**Itemized modification records:**

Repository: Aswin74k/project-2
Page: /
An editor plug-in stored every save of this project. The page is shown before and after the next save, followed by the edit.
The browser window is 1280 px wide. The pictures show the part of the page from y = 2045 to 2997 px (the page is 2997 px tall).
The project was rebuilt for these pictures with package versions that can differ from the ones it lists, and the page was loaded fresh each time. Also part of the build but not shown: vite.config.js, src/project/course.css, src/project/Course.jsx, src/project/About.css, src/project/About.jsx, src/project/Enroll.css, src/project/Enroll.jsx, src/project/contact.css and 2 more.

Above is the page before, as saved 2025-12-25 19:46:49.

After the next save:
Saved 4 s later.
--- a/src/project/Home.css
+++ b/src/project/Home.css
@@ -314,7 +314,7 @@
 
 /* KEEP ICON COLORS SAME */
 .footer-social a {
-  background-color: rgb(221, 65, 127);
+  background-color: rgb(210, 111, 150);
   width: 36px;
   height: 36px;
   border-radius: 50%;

**DESCRIPTION OF THE TASK:** Reply with the number of lines in the data above that contain "from", and with nothing else.

**ANSWER TO THE EXERCISE:** 2